above. First, we create 7 XML documents of 12KB, 115KB, 229KB, 458KB, 917KB,
1835KB, 4599KB, which contain different amount of elements. Then, we make
quantitative analysis of the cost of parser initialization and parsing time, using
MSXML4.0 and IBP respectively.
4.1 Analysis of Initialization Time
XML documents are initialized 5 times with DOM, SAX, and IBP parsers. The
average times are listed in Fig 3.
Fig. 3. Initialization times of DOM, SAX and IBP
In initial process, DOM needs to parse and compile a XML document into an
internal, in-memory tree, the initial time is proportional to the size of the XML
document. SAX only creates a handle to open the file, but does not read any data, so
the cost is the least. IBP needs to parse and build index tables, so it takes more time.
70 H. Zhang et al.
4.2 Parsing Cost
The 7 XML documents are parsed 1,000 times, without grammar caching.

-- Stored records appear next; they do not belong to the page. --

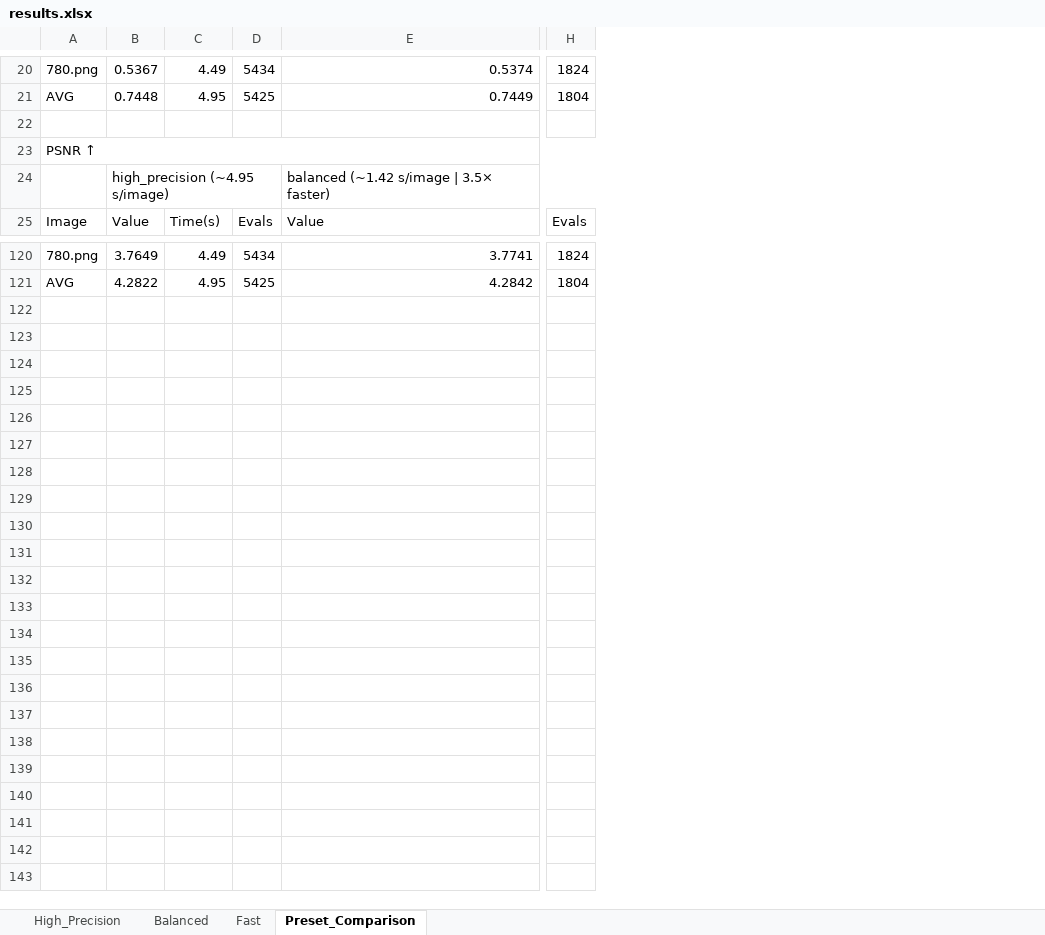
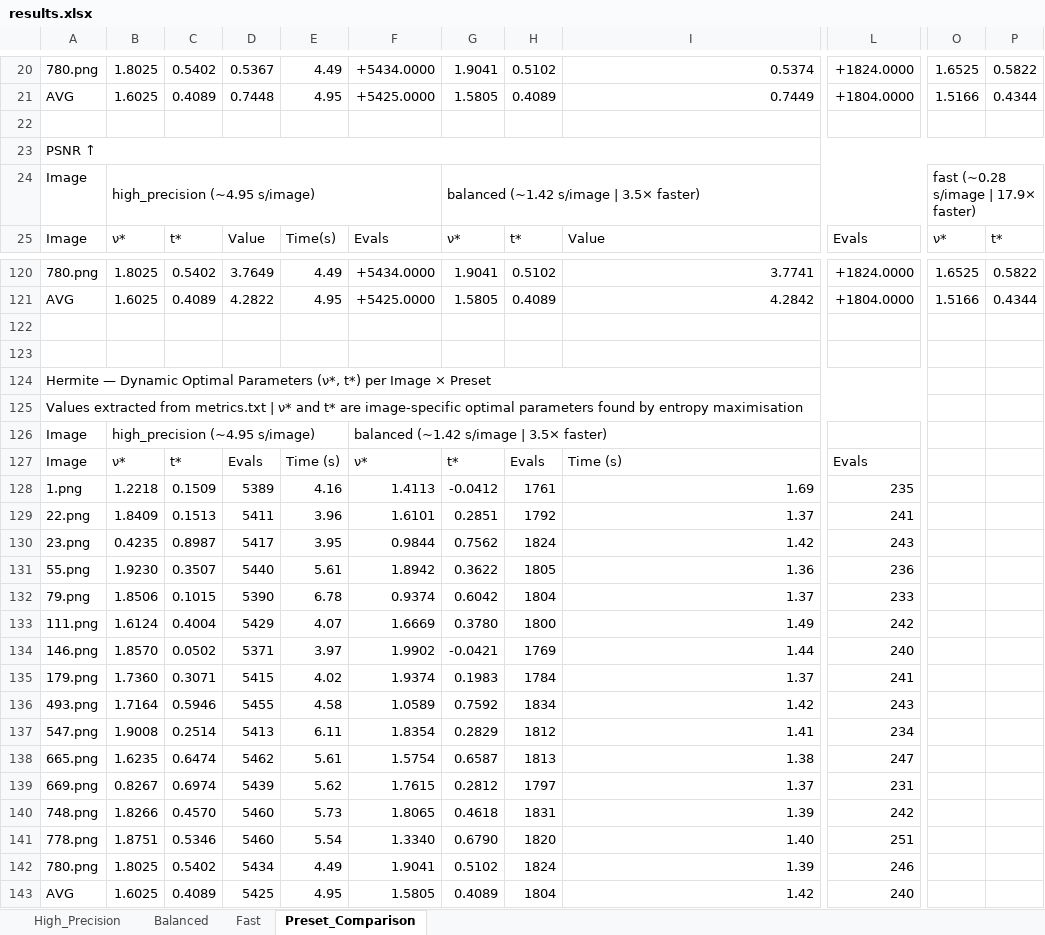
Before and after one commit to icanseker/hermite-llie-framework, an Excel workbook: results.xlsx, sheet Preset_Comparison, drawn as a sheet; only a part is shown, gaps mark what is left out; values as stored, in another font and other column widths than the file's, no cell formats; removed rows and columns are numbered as before the commit, all else as after; rows hold the shown columns only; the diff covers the shown part only; the diff names each change by its address in the sheet, - before the commit and + after, or states it on an @@ line.

```diff
--- a/results.xlsx (sheet Preset_Comparison)
+++ b/results.xlsx (sheet Preset_Comparison)
+column B, rows 20-21: 1.8025 | 1.6025; row 25: ν*; rows 120-121: 1.8025 | 1.6025
+column C, rows 20-21: 0.5402 | 0.4089; row 25: t*; rows 120-121: 0.5402 | 0.4089
-column D, rows 20-21: 5434 | 5425; row 25: Evals; rows 120-121: 5434 | 5425
+column F, rows 20-21: +5434.0000 | +5425.0000; row 25: Evals; rows 120-121: +5434.0000 | +5425.0000
+column G, rows 20-21: 1.9041 | 1.5805; row 25: ν*; rows 120-121: 1.9041 | 1.5805
+column H, rows 20-21: 0.5102 | 0.4089; row 25: t*; rows 120-121: 0.5102 | 0.4089
-column H, rows 20-21: 1824 | 1804; row 25: Evals; rows 120-121: 1824 | 1804
+column L, rows 20-21: +1824.0000 | +1804.0000; row 25: Evals; rows 120-121: +1824.0000 | +1804.0000
+column O, rows 20-21: 1.6525 | 1.5166; row 25: ν*; rows 120-121: 1.6525 | 1.5166
+column P, rows 20-21: 0.5822 | 0.4344; row 25: t*; rows 120-121: 0.5822 | 0.4344
-row 24:  | high_precision (~4.95 s/image) |  |  | balanced (~1.42 s/image | 3.5× faster)
+row 24: Image | high_precision (~4.95 s/image) |  |  |  |  | balanced (~1.42 s/image | 3.5× faster) |  |  |  | fast (~0.28 s/image | 17.9× faster)
+row 122: (empty)
+row 123: (empty)
+row 124: Hermite — Dynamic Optimal Parameters (ν*, t*) per Image × Preset
+row 125: Values extracted from metrics.txt | ν* and t* are image-specific optimal parameters found by entropy maximisation
+row 126: Image | high_precision (~4.95 s/image) |  |  |  | balanced (~1.42 s/image | 3.5× faster)
+row 127: Image | ν* | t* | Evals | Time (s) | ν* | t* | Evals | Time (s) | Evals
+row 128: 1.png | 1.2218 | 0.1509 | 5389 | 4.16 | 1.4113 | -0.0412 | 1761 | 1.69 | 235
+row 129: 22.png | 1.8409 | 0.1513 | 5411 | 3.96 | 1.6101 | 0.2851 | 1792 | 1.37 | 241
+row 130: 23.png | 0.4235 | 0.8987 | 5417 | 3.95 | 0.9844 | 0.7562 | 1824 | 1.42 | 243
+row 131: 55.png | 1.9230 | 0.3507 | 5440 | 5.61 | 1.8942 | 0.3622 | 1805 | 1.36 | 236
+row 132: 79.png | 1.8506 | 0.1015 | 5390 | 6.78 | 0.9374 | 0.6042 | 1804 | 1.37 | 233
+row 133: 111.png | 1.6124 | 0.4004 | 5429 | 4.07 | 1.6669 | 0.3780 | 1800 | 1.49 | 242
+row 134: 146.png | 1.8570 | 0.0502 | 5371 | 3.97 | 1.9902 | -0.0421 | 1769 | 1.44 | 240
+row 135: 179.png | 1.7360 | 0.3071 | 5415 | 4.02 | 1.9374 | 0.1983 | 1784 | 1.37 | 241
+row 136: 493.png | 1.7164 | 0.5946 | 5455 | 4.58 | 1.0589 | 0.7592 | 1834 | 1.42 | 243
+row 137: 547.png | 1.9008 | 0.2514 | 5413 | 6.11 | 1.8354 | 0.2829 | 1812 | 1.41 | 234
+row 138: 665.png | 1.6235 | 0.6474 | 5462 | 5.61 | 1.5754 | 0.6587 | 1813 | 1.38 | 247
+row 139: 669.png | 0.8267 | 0.6974 | 5439 | 5.62 | 1.7615 | 0.2812 | 1797 | 1.37 | 231
+row 140: 748.png | 1.8266 | 0.4570 | 5460 | 5.73 | 1.8065 | 0.4618 | 1831 | 1.39 | 242
+row 141: 778.png | 1.8751 | 0.5346 | 5460 | 5.54 | 1.3340 | 0.6790 | 1820 | 1.40 | 251
+row 142: 780.png | 1.8025 | 0.5402 | 5434 | 4.49 | 1.9041 | 0.5102 | 1824 | 1.39 | 246
+row 143: AVG | 1.6025 | 0.4089 | 5425 | 4.95 | 1.5805 | 0.4089 | 1804 | 1.42 | 240
```
Also changed, not shown: 5 added rows, 5 removed rows and 49 edited cells elsewhere in this sheet, sheet Balanced, sheet High_Precision, sheet Fast, cell formats.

Average
cost of 1000 times’ random parsing can reflect moderately the parser’s performance.
Fig. 4. Average parsing performance (1000 times)
DOM parser performs very well on small XML document, but cost for large
document exceeds the limit of our tolerance. SAX parser’s performance is better than
DOM, but it is still not very efficient. After further research, we find DOM parser and
SAX parser have the approximately same costs when the XML document size is
720KB. During the IBP parser initialization process, it creates sub-tree index table
and key tag index table, so it’s parsing process actually contain two operations:
lookup the tables and then matches element in special sub-tree. In IBP, index tables
are optimized with hash function, so the lookup time is almost invariable. And the
searching time in a sub-tree is only related with the tree’ size. Therefore, IBP parser
has high performance even for very large XML documents.
In the worst case, IBP need to be re-initialized to build index table on a new tag.
We compare the initialization and parsing time of IBP with the parsing time of DOM
and SAX. IBP still has a better performance than DOM and SAX.
Fig. 5. Average performance (1000 times): initialization and parsing time of IBP vs. parsing
time of DOM and SAX
IBP: An Index-Based XML Parser Model 71
5 Future Work
Future research directions concern both theoretical and practical aspects of the
research carried out in this paper. We plan to keep on developing IBP API for full
XML characteristic and research more flexible parsing model. Another interesting
direction is tighter integration of database system with IBP.
We discuss common XML parser models, DOM and SAX, point out they are not
suitable to large XML documents. Aiming at large-scale distributed systems, we
present a new parser model called IBP, which has low resource requirement and good
performance, regardless of the XML document size. For large XML files, IBP parses
much more faster than DOM and SAX. Via API with C++, IBP can be widely used in
various kinds of applications with low parsing time cost, and present a new idea for
1. H. Liefke and D. Suciu. Xmill. an efficient compressor for XML data. In Proceedings of
the 2000 ACM SIGMOD International Conference on Management of Data, pages 153-
2. James Cheney, Compressing XML with Multiplexed Hierarchical PPM Models,
3. XML Solutions. XMLZIP. http: //www.xmls.com/.
4. WAP Binary XML Content Format, W3C NOTE 24 June 1999, http://www.w3.org/
5. James Cheney, Compressing XML with Multiplexed Hierarchical Models, in Proceedings
of the 2001 IEEE Data Compression Conference, pp. 163–172.
6. Matthias Nicola and Jasmi John. XML Parsing: A Threat to Database Performance,
CIKM’03, November 3–8, 2003
7. Megginson, David, SAX 2.0: The Simple API for XML, http://www.megginson.com/
8. Extensible Markup Language (XML). 1.0 W3C Recommendation 10-Feb-98.
9. World Wide Web Consortium. Extensible Markup Language (XML) 1.0 (Second
10. Quanzhong Li and Bongki Moon, Indexing and Querying XML Data for Regular Path
Expressions. Proceedings of the 27th International Conference on Very Large Databases
(VLDB’2001), pages 361-370, Rome, Italy, September 2001.